In fact, traveler's who want a taste of Hawaii and don't mind bypassing Oahu's hyper-touristy south altogether should make a beeline for the island's lush North Shore, home to legendary surfing beaches like the Banzai Pipeline and Waimea Bay. In the winter, waves can top 40 feet. Year round, a mellow vibe pervades on the uncrowded beaches, bookended by volcanic rock and surrounded by green mountains. With more locals than tourists, roadside shrimp trucks and fruit stands, and the quaint, historic surf town of Haleiwa, the North Shore offers some of the island's most quintessential pleasures. But it is isolated -- about an hour from Waikiki and the airport.
Where To Stay
With its plethora of budget and midrange options, Waikiki is an excellent choice for those who want a Hawaiian vacation without breaking the bank. However, keep in mind that you'll be contending with massive crowds, less-than-peaceful beaches, traffic, and expensive nightly parking fees. On the prudent end of the spectrum are Hotel Renew, the Aston Waikiki Beach, the Park Shore, and the Aqua Waikiki Pearl. For families with a little more financial flexibility, we like the Marriott Waikiki, Sheraton Waikiki, and the Hilton Hawaiian Village. At the high-end of the spectrum, there are really only three luxury hotels in Waikiki: the Moana Surfrider, the Royal Hawaiian, and the Halekulani, all of which offer their own advantages and disadvantages.

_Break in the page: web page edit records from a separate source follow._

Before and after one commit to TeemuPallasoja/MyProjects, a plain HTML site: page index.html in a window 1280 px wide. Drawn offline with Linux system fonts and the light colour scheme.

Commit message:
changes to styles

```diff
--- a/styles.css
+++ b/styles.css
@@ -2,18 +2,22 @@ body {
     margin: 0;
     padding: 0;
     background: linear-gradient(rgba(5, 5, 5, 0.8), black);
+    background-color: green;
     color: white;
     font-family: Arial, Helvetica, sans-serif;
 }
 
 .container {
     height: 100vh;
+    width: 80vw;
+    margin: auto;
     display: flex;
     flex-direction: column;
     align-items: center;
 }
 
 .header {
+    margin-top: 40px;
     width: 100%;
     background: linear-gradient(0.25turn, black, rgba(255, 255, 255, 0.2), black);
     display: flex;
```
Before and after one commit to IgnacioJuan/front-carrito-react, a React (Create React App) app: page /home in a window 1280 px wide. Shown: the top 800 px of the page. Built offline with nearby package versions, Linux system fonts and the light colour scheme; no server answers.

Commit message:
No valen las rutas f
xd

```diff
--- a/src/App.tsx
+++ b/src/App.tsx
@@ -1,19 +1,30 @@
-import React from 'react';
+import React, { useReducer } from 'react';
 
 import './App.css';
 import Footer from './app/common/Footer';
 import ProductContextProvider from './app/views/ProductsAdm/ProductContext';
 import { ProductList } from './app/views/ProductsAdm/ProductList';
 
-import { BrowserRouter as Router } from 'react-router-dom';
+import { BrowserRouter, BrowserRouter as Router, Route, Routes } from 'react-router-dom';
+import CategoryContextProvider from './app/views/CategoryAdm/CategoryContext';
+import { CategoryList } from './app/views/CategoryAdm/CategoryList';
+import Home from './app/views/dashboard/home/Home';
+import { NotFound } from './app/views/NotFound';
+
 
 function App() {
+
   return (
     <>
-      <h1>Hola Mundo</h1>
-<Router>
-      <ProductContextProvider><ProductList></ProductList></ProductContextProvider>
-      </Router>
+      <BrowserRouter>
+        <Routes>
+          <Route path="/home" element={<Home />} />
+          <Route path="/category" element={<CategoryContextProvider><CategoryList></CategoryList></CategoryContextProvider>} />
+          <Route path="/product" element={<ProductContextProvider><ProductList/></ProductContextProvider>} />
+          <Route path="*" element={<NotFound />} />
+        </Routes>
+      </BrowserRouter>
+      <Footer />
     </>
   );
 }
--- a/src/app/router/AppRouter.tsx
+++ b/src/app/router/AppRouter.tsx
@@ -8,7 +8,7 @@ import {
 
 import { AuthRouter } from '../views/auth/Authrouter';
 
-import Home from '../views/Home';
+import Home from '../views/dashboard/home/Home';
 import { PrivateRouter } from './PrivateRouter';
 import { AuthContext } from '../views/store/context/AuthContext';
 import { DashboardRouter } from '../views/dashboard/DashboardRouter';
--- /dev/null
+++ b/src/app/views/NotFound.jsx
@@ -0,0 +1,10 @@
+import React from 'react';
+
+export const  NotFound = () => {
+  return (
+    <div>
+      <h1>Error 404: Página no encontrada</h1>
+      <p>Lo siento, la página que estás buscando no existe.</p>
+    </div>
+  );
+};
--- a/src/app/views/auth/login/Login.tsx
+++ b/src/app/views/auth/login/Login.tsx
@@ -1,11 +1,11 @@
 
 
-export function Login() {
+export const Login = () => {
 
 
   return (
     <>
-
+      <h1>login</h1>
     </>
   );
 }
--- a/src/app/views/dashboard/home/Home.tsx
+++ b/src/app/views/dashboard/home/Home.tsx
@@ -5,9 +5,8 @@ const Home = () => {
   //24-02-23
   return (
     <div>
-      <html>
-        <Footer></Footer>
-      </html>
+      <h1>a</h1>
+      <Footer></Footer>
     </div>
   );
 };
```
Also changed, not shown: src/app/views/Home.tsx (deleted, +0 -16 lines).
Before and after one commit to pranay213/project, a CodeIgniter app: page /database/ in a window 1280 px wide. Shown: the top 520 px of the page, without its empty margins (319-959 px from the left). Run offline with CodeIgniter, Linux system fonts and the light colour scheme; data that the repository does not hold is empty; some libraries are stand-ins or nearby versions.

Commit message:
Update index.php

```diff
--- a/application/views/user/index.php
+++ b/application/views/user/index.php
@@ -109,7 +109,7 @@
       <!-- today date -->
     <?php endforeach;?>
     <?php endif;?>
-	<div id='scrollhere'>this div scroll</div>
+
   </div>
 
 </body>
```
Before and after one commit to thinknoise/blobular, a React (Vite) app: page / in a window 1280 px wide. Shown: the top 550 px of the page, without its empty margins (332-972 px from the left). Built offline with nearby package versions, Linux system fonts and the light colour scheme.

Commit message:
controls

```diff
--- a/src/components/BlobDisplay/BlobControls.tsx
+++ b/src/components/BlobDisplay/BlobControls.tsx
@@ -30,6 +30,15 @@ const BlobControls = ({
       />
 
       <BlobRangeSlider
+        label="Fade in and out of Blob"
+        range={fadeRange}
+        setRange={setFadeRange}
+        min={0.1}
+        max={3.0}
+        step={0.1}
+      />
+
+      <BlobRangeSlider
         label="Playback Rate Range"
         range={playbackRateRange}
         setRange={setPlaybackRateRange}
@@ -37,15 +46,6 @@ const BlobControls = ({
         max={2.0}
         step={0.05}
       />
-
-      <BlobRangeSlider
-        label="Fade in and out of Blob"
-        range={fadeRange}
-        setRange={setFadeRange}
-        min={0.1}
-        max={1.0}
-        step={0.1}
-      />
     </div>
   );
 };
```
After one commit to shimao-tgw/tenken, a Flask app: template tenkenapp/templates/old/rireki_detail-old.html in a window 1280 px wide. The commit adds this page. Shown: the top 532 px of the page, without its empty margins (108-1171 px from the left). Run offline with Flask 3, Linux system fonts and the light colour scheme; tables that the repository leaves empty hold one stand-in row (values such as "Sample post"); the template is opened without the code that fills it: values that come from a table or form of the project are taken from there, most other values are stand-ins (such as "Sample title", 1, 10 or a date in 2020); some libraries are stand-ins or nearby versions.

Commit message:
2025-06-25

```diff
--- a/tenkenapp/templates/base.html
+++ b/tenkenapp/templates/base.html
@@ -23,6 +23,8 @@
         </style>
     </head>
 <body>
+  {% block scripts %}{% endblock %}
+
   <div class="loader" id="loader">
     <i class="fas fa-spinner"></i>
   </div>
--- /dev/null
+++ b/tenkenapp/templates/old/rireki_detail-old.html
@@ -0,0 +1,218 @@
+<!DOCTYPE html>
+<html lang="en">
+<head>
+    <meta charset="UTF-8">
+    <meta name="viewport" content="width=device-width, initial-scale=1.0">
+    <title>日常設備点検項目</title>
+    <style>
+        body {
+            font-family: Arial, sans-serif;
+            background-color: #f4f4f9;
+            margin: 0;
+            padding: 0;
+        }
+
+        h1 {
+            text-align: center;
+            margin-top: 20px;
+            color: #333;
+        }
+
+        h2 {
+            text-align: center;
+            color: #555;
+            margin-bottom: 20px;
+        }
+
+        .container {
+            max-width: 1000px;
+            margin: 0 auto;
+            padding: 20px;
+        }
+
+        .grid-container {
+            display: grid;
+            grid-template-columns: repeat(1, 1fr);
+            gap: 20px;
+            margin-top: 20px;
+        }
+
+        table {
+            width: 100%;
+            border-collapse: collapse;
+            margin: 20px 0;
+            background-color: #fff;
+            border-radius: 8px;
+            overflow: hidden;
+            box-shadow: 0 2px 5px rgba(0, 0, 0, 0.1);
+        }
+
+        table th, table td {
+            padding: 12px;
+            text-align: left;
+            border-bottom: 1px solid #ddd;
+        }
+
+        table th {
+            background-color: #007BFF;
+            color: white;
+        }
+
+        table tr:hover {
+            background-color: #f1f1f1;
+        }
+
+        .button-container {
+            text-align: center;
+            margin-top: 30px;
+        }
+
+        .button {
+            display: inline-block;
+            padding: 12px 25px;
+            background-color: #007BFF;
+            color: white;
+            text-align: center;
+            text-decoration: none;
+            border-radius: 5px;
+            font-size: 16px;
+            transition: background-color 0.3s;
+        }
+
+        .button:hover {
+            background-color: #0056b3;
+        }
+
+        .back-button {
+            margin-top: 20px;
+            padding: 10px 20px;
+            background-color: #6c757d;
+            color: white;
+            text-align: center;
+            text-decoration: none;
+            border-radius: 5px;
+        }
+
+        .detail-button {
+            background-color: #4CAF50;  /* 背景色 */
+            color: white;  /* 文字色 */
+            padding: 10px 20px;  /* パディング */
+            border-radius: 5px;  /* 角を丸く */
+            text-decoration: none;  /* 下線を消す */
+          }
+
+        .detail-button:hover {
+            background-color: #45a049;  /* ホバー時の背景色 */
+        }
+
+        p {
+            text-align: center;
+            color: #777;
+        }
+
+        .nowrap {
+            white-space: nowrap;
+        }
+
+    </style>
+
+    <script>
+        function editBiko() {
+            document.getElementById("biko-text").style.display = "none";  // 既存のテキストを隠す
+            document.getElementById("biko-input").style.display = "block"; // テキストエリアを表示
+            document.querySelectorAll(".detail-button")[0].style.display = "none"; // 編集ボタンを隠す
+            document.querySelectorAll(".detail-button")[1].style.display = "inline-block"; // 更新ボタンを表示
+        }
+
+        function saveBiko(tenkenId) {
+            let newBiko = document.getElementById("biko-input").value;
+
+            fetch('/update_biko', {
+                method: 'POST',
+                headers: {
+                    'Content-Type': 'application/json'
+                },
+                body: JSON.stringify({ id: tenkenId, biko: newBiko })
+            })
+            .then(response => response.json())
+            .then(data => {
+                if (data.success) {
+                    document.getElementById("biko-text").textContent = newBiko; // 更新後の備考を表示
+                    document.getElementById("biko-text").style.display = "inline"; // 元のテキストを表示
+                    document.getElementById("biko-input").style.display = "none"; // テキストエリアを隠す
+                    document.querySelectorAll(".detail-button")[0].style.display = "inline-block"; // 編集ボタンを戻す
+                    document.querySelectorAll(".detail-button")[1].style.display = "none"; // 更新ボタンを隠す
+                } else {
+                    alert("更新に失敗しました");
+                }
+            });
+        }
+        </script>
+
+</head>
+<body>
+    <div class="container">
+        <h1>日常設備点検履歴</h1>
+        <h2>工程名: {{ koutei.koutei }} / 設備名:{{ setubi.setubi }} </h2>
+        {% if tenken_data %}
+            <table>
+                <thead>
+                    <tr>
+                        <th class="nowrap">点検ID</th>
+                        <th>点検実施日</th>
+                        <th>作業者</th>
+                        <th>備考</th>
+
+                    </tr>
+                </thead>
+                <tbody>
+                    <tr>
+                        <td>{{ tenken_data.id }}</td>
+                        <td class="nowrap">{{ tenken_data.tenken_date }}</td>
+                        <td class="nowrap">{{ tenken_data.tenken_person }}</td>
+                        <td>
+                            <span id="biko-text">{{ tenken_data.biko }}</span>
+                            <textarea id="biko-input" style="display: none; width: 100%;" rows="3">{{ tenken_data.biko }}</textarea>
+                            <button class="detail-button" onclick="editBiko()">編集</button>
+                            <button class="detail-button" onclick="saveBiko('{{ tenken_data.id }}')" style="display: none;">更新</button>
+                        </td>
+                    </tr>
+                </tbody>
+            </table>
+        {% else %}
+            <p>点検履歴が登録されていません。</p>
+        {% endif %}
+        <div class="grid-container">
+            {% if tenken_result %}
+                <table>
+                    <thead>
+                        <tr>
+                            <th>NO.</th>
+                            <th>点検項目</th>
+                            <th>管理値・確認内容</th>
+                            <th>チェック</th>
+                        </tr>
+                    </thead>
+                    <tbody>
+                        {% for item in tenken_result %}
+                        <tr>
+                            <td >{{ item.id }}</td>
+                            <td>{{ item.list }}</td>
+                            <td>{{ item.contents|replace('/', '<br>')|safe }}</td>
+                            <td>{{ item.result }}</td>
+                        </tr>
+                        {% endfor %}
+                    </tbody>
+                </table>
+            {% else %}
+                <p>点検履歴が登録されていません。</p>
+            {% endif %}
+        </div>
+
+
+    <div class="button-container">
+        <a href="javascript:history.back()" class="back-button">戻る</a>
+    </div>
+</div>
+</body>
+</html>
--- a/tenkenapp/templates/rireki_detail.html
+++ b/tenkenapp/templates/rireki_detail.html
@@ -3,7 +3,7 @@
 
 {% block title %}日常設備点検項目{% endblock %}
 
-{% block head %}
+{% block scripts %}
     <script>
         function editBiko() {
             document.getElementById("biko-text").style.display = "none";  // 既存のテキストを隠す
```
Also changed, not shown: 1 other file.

In Ko Olina, on the west coast, the Marriott reigns. The JW Marriott Ihilani provides the only true hotel-style accommodations in the area, and luxurious ones at that, with a gorgeous full-service spa, award-winning restaurants, and huge guest rooms. The neighboring Marriott Ko Olina Beach Club shares many of its amenities and activities, but offers time-share-style accommodations (typically two- and three-bedroom units with kitchen facilities) designed for longer stays. The Beach Club also features three amazing pools, seven Jacuzzis, and a waterslide, which aren't shared with the JW, and make it one of the best picks on the island for families.
On the North Shore, Turtle Bay Resort has seemingly everything -- miles of unspoiled shoreline, great restaurants, two 18-hole golf courses, its own stables, even helicopter rides on-site -- but the lobby and guest rooms are dated and bland, not luxurious. Farther off the beaten path, the Ke Iki Beach Bungalows provide funky, modest beachfront lodgings. Service is nonexistent -- staying in one of the 11 bungalows is akin to renting a house -- and amenities are zero, but a beautiful North Shore beach is just out the door, as are hammocks and barbecues.